South African cricket fans have gone more than three months without seeing their team in action, so when they eventually catch a glimpse of them, the supporters may want to see things from every angle - even an aerial one.
At least that is what CSA had in mind when they sent their in-house media department to Bangladesh with a drone, in the hope of obtaining "creative views and images to use for our YouTube channel," as team manager Mohammad Moosajee put it. The only problem was that Bangladesh does not accommodate unmanned aerial vehicles in its airspace and that includes flying cameras.
After spotting the drone over the National Cricket Academy on Wednesday, during South Africa's first training session, BCB officials ordered South Africa to ground the drone, but not before it captured at least one picture. A bird's eye view of the Mirpur venue was as much as CSA managed to share.
For the record, South Africa have apologised to the Bangladesh military and security personnel for breaching protocol and promised not to use the device again. "We were unaware of the strict security protocols with regards to the Bangladesh airspace and have subsequently stopped using the device," Moosajee said.
But the nifty device may have done its job after all. The headlines with the words "drone," and "cricket," in the same sentence could help bump up the publicity of a series that has yet to properly hit the radar at home, despite South Africa's long absence from international cricket.

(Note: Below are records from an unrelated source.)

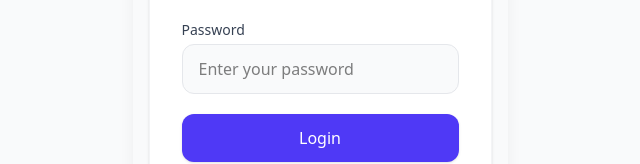
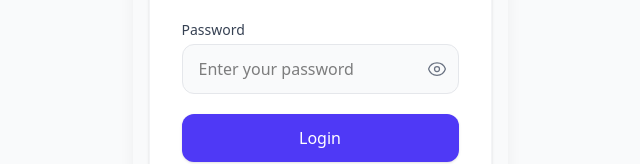
Before and after one commit to has-bi/theramind, a Next.js app: page /login in a window 1280 px wide. Shown: the part 395-559 px from the top of the page, without its empty margins (320-960 px from the left). Built offline with nearby package versions, Linux system fonts and the light colour scheme; no server answers; what arctic would draw is missing.

Commit message:
add show password feature

```diff
--- a/src/app/(auth)/login/page.js
+++ b/src/app/(auth)/login/page.js
@@ -3,9 +3,11 @@
 import { loginAction } from "./action";
 import { OauthButton } from "../_components/oauthbutton";
 import Image from "next/image";
+import { useState } from "react";
 
 export default function Page() {
   const [state, formAction, pending] = useActionState(loginAction, null);
+  const [showPassword, setShowPassword] = useState(false);
 
   return (
     <div className="min-h-screen flex items-center justify-center p-4 bg-gray-50">
@@ -50,11 +52,53 @@
             <div className="relative">
               <input
                 name="password"
-                type="password"
+                type={showPassword ? "text" : "password"}
                 placeholder="Enter your password"
                 className="block w-full px-4 py-3 bg-gray-50 border border-gray-200 rounded-xl focus:ring-2 focus:ring-indigo-500 focus:border-indigo-500 transition-colors"
                 required
               />
+              <button
+                type="button"
+                onClick={() => setShowPassword(!showPassword)}
+                className="absolute right-3 top-1/2 -translate-y-1/2 text-gray-500 hover:text-gray-700"
+              >
+                {showPassword ? (
+                  <svg
+                    xmlns="http://www.w3.org/2000/svg"
+                    fill="none"
+                    viewBox="0 0 24 24"
+                    strokeWidth={1.5}
+                    stroke="currentColor"
+                    className="w-5 h-5"
+                  >
+                    <path
+                      strokeLinecap="round"
+                      strokeLinejoin="round"
+                      d="M3.98 8.223A10.477 10.477 0 001.934 12C3.226 16.338 7.244 19.5 12 19.5c.993 0 1.953-.138 2.863-.395M6.228 6.228A10.45 10.45 0 0112 4.5c4.756 0 8.773 3.162 10.065 7.498a10.523 10.523 0 01-4.293 5.774M6.228 6.228L3 3m3.228 3.228l3.65 3.65m7.894 7.894L21 21m-3.228-3.228l-3.65-3.65m0 0a3 3 0 10-4.243-4.243m4.242 4.242L9.88 9.88"
+                    />
+                  </svg>
+                ) : (
+                  <svg
+                    xmlns="http://www.w3.org/2000/svg"
+                    fill="none"
+                    viewBox="0 0 24 24"
+                    strokeWidth={1.5}
+                    stroke="currentColor"
+                    className="w-5 h-5"
+                  >
+                    <path
+                      strokeLinecap="round"
+                      strokeLinejoin="round"
+                      d="M2.036 12.322a1.012 1.012 0 010-.639C3.423 7.51 7.36 4.5 12 4.5c4.638 0 8.573 3.007 9.963 7.178.07.207.07.431 0 .639C20.577 16.49 16.64 19.5 12 19.5c-4.638 0-8.573-3.007-9.963-7.178z"
+                    />
+                    <path
+                      strokeLinecap="round"
+                      strokeLinejoin="round"
+                      d="M15 12a3 3 0 11-6 0 3 3 0 016 0z"
+                    />
+                  </svg>
+                )}
+              </button>
             </div>
           </div>
 
--- a/src/app/(auth)/register/page.js
+++ b/src/app/(auth)/register/page.js
@@ -2,9 +2,11 @@
 import { useActionState } from "react";
 import { registerAction } from "./action";
 import { OauthButton } from "../_components/oauthbutton";
+import { useState } from "react";
 
 export default function Page() {
   const [state, formAction, pending] = useActionState(registerAction, null);
+  const [showPassword, setShowPassword] = useState(false);
 
   return (
     <div className="min-h-screen flex items-center justify-center p-4">
@@ -78,10 +80,26 @@
             <div className="relative">
               <input
                 name="password"
-                type="password"
+                type={showPassword ? "text" : "password"}
                 placeholder="password"
                 className="mt-1 block w-full px-3 py-2 bg-gray-50 border border-gray-300 rounded-lg focus:ring-2 focus:ring-indigo-500"
               />
+              <button
+                type="button"
+                onClick={() => setShowPassword(!showPassword)}
+                className="absolute right-3 top-1/2 -translate-y-1/2 text-gray-500 hover:text-gray-700"
+              >
+                {showPassword ? (
+                  <svg xmlns="http://www.w3.org/2000/svg" fill="none" viewBox="0 0 24 24" strokeWidth={1.5} stroke="currentColor" className="w-5 h-5">
+                    <path strokeLinecap="round" strokeLinejoin="round" d="M3.98 8.223A10.477 10.477 0 001.934 12C3.226 16.338 7.244 19.5 12 19.5c.993 0 1.953-.138 2.863-.395M6.228 6.228A10.45 10.45 0 0112 4.5c4.756 0 8.773 3.162 10.065 7.498a10.523 10.523 0 01-4.293 5.774M6.228 6.228L3 3m3.228 3.228l3.65 3.65m7.894 7.894L21 21m-3.228-3.228l-3.65-3.65m0 0a3 3 0 10-4.243-4.243m4.242 4.242L9.88 9.88" />
+                  </svg>
+                ) : (
+                  <svg xmlns="http://www.w3.org/2000/svg" fill="none" viewBox="0 0 24 24" strokeWidth={1.5} stroke="currentColor" className="w-5 h-5">
+                    <path strokeLinecap="round" strokeLinejoin="round" d="M2.036 12.322a1.012 1.012 0 010-.639C3.423 7.51 7.36 4.5 12 4.5c4.638 0 8.573 3.007 9.963 7.178.07.207.07.431 0 .639C20.577 16.49 16.64 19.5 12 19.5c-4.638 0-8.573-3.007-9.963-7.178z" />
+                    <path strokeLinecap="round" strokeLinejoin="round" d="M15 12a3 3 0 11-6 0 3 3 0 016 0z" />
+                  </svg>
+                )}
+              </button>
             </div>
             <p className="mt-1 text-xs text-gray-500">
               Min 8 characters, including letters and numbers
```
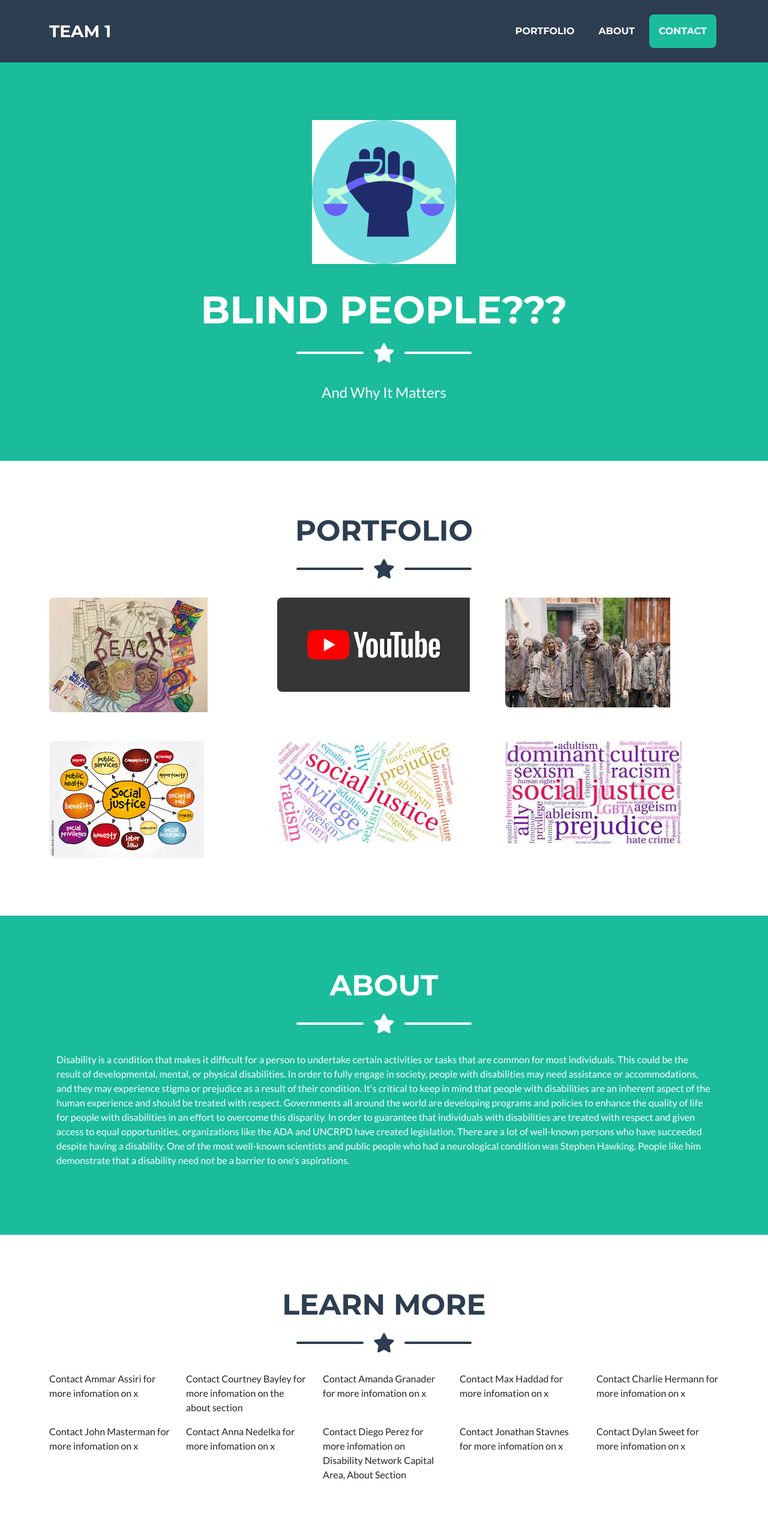
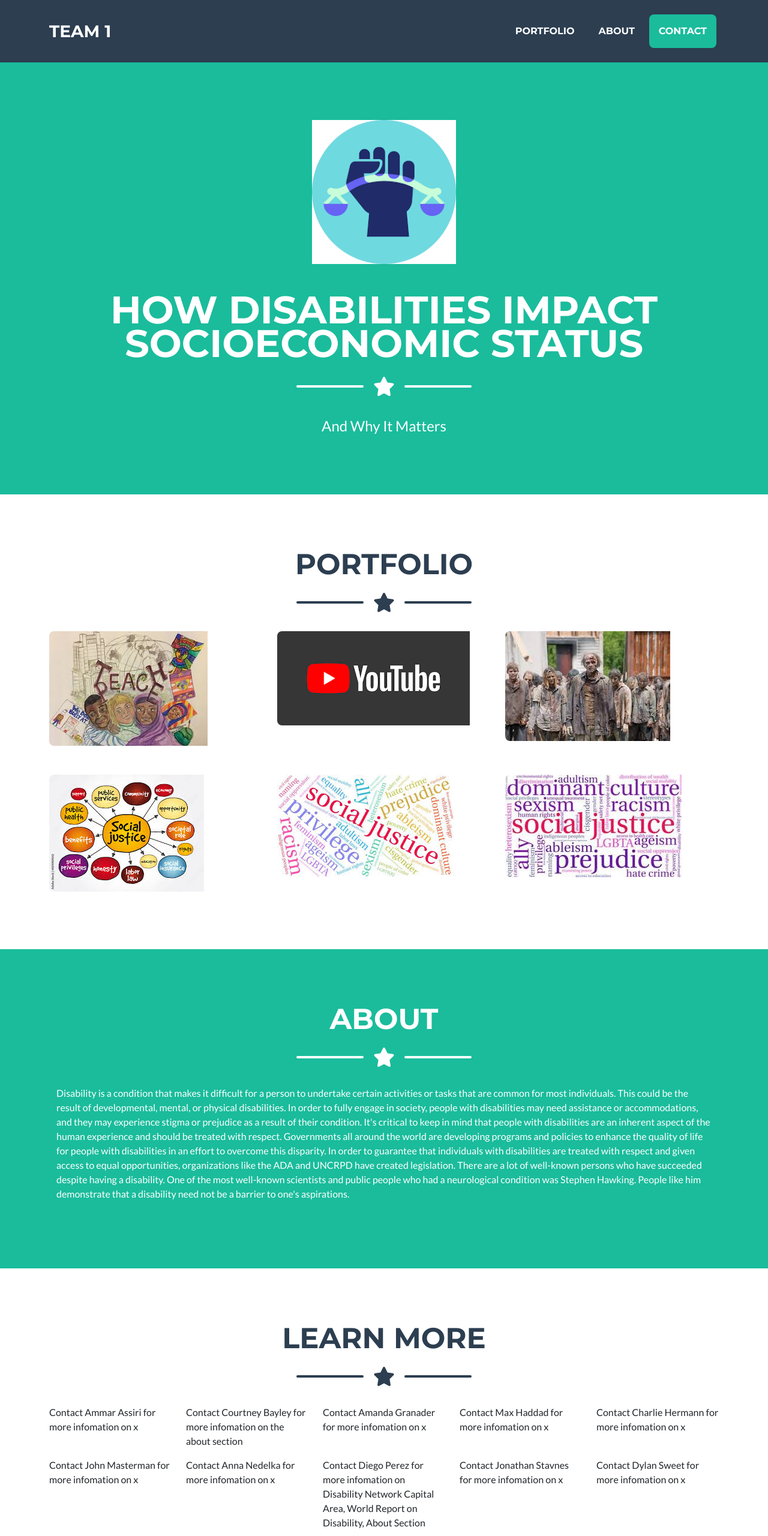
Before and after one commit to iss210-group1/iss210section5team1, a plain HTML site: page index.html in a window 1280 px wide. Shown: the top 2560 px of the page at 60% size. Drawn offline with nearby package versions, Linux system fonts and the light colour scheme.

Commit message:
Update index.html

```diff
--- a/index.html
+++ b/index.html
@@ -40,7 +40,7 @@
                 <!-- Masthead Avatar Image-->
                 <img class="masthead-avatar mb-5" src="assets/img/portfolio/ISSfront.png" alt="..." />
                 <!-- Masthead Heading-->
-                <h1 class="masthead-heading text-uppercase mb-0">Blind People???</h1>
+                <h1 class="masthead-heading text-uppercase mb-0">How disabilities impact socioeconomic status</h1>
                 <!-- Icon Divider-->
                 <div class="divider-custom divider-light">
                     <div class="divider-custom-line"></div>
@@ -162,7 +162,7 @@
                 <div class="row justify-content-center">
                     <div class="col-sm"><p>Contact John Masterman for more infomation on x</p></div>
                     <div class="col-sm"><p>Contact Anna Nedelka for more infomation on x</p></div>
-                    <div class="col-sm"><p>Contact Diego Perez for more infomation on Disability Network Capital Area, About Section</p></div>
+                    <div class="col-sm"><p>Contact Diego Perez for more infomation on Disability Network Capital Area, World Report on Disability, About Section</p></div>
                     <div class="col-sm"><p>Contact Jonathan Stavnes for more infomation on x</p></div>
                     <div class="col-sm"><p>Contact Dylan Sweet for more infomation on x</p></div>
                 </div>
```
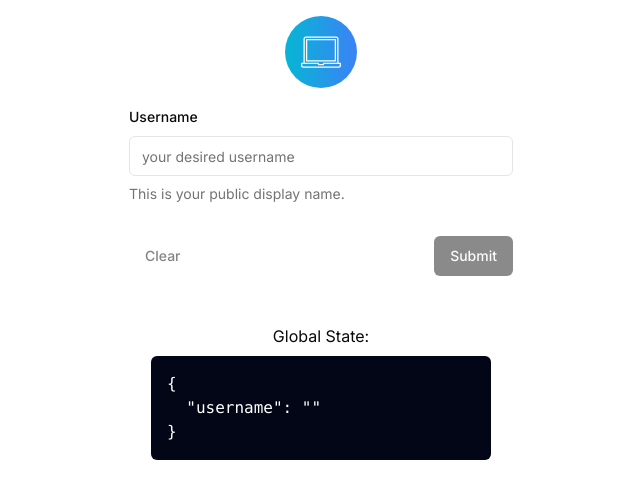
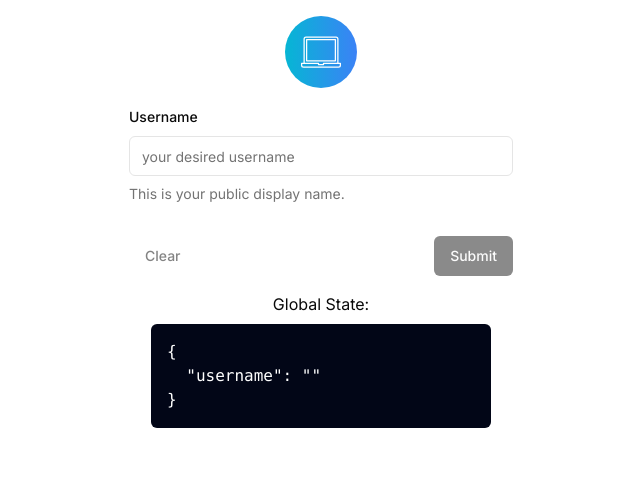
Before and after one commit to JoaoPauloCMarra/Nextjs-Boilerplate, a Next.js app: page / in a window 1280 px wide. Shown: the top 498 px of the page, without its empty margins (319-959 px from the left). Built offline with nearby package versions, Linux system fonts and the light colour scheme.

Commit message:
fix small device layout

```diff
--- a/src/features/username-form/use-username-form.tsx
+++ b/src/features/username-form/use-username-form.tsx
@@ -33,7 +33,7 @@ export function useUsernameForm<T extends FieldValues>(form: UseFormReturn<T, un
 			toast({
 				title: 'The server sent this back:',
 				description: (
-					<pre className="mt-2 w-[340px] rounded-md bg-slate-950 p-4">
+					<pre className="mt-2 w-[340px] max-w-full rounded-md bg-slate-950 p-4">
 						<code className="text-white">{JSON.stringify(json, null, 2)}</code>
 					</pre>
 				)
--- a/src/pages/home-page.tsx
+++ b/src/pages/home-page.tsx
@@ -18,14 +18,16 @@ export default function HomePage() {
 	return (
 		<PageContainer>
 			<div className="flex w-full max-w-sm flex-col gap-4">
+				<div className="flex w-full flex-col gap-4">
 					<BrandLogo />
 					<UsernameForm />
 				</div>
-			<div className="mt-12 flex w-full max-w-sm flex-col items-center">
+				<div className="flex w-full flex-col items-center">
 					<h4>Global State:</h4>
-				<pre className="mt-2 w-[340px] rounded-md bg-slate-950 p-4">
+					<pre className="mt-2 w-[340px] max-w-full rounded-md bg-slate-950 p-4">
 						<code className="text-white">{JSON.stringify(userInfo, null, 2)}</code>
 					</pre>
+				</div>
 			</div>
 		</PageContainer>
 	);
```
Lines whose indentation alone changed are shown as unchanged.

On Thursday, three days before the first match of the series, a leading daily The Cape Times had no cricket stories in at least one of its editions and coverage of the Bangladesh series has been low across the country. With build-up to the rugby World Cup in full swing, Kevin Anderson performing admirably at Wimbledon, and the football transfer window still wide open, cricket is struggling to make the back pages, but that may change come next week.
Even if it doesn't, JP Duminy indicated the low-profile nature of the series will not impact their motivation. "It doesn't matter where you're representing your country or who you're playing against, it's always an honour and you've got to make sure you give your 100%," he said. "We're definitely not coming here thinking it's going to be a walkover. We know it's going to be tough and we're going to have to play our best cricket to beat Bangladesh."
There's nothing pretentious about the respect South Africa are showing Bangladesh. After series wins over Pakistan and India, Bangladesh are establishing themselves as an attacking force at home and Duminy said South Africa will need to work on their 'counterpunch,' for the series. "We've seen, especially in the last year or two, how well Bangladesh have competed, especially in ICC tournaments. They've definitely improved and they're even more challenging in their own conditions," he said.
Spin is the obvious advantage Bangladesh will have, with six spinners in their squad and conditions expected to take turn despite the rise of Bangladesh's seamers. But it's Bangladesh's ability to surprise that South Africa will also be looking out for, as they aim to become a more dynamic side ahead of the World Twenty20. "We understand we need to be flexible in our game plans and batting positions, and who is going to be best suited for situations," Duminy said.
South Africa will have their first opportunity to put those plans in place in Friday's warm-up match against BCB XI. Even without the aid of a drone, Duminy explained they will use the practice game primarily to examine and assess the conditions. "We want to get a feel for conditions. A lot of us have been off for a month so it's about getting used to conditions and the pace of the ball and then we discuss that amongst ourselves," he said. "That's the crucial part - that we share the knowledge. A lot of us have played in these conditions over a few years, so its just about having some time in the middle."